Fortunately, the fishermen in the area seemed on board with our mission. Fishing is a way of life in coastal Oregon, and those we spoke to were the first to agree that we need to protect marine resources. One even agreed to an impromptu interview on the dock. And doing our part to support the local economy, we bought some fresh crabs and local, wild caught Salmon, which our friend/filmmaker Elan Glasser slow roasted on a cedar plank over hot coals, and paired with a local Pinot. Even activists need luxury at times….
Our final, critical mission before Monday’s talk: outfitting Marcus in some padded bike shorts. The 60-mile ride from Corvallis was the final straw pushing him to set aside pride, and don lycra. Elan and I had a good laugh, as he quipped, “even Marines wear spandex”.
Monday night, we rode over to the Hatfield Marine Science Center for “Synthetic Sea”, the widely publicized event featuring our talk, and 3 other panelists discussing marine debris issues. Charlie’s flyering and
outreach efforts paid off – a great crowd turned out for the event. And 59 audience members signed Surfrider’s pledge to avoid disposable plastic bags! Little by little, we’re seeing shifts from the ground up.
From Newport, we headed south, perhaps the most beautiful stretch of this entire ride. Lush, forested cliffs meet wild, sweeping coastlines, seemingly untouched in parts.
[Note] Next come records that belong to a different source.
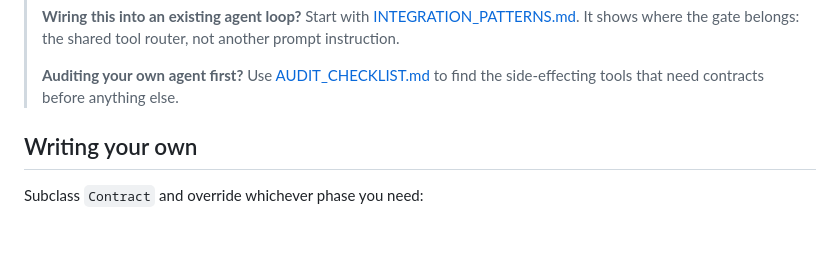
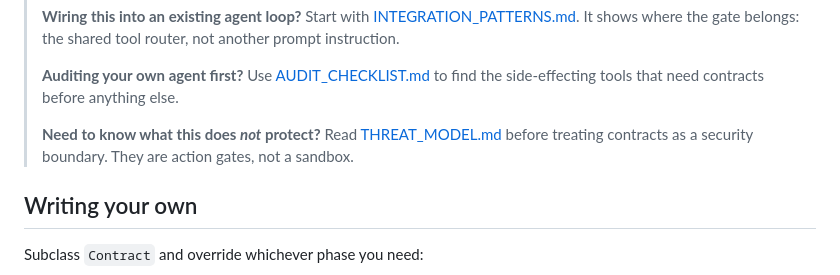
Before and after one commit to impartshadow/agent-contracts, a Markdown page: README.md, the part around the change. Drawn GitHub-style; blank space fills up the shorter version.

Commit message:
docs: add threat model

```diff
--- a/README.md
+++ b/README.md
@@ -102,6 +102,10 @@ tighten them for your own system.
 >
 > **Auditing your own agent first?** Use [AUDIT_CHECKLIST.md](AUDIT_CHECKLIST.md)
 > to find the side-effecting tools that need contracts before anything else.
+>
+> **Need to know what this does *not* protect?** Read
+> [THREAT_MODEL.md](THREAT_MODEL.md) before treating contracts as a security
+> boundary. They are action gates, not a sandbox.
 
 ## Writing your own
 
```
Also changed, not shown: THREAT_MODEL.md (added, +88 -0 lines).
Makes one feel a sense of hope, that there are still unspoiled places, at least to the naked eye….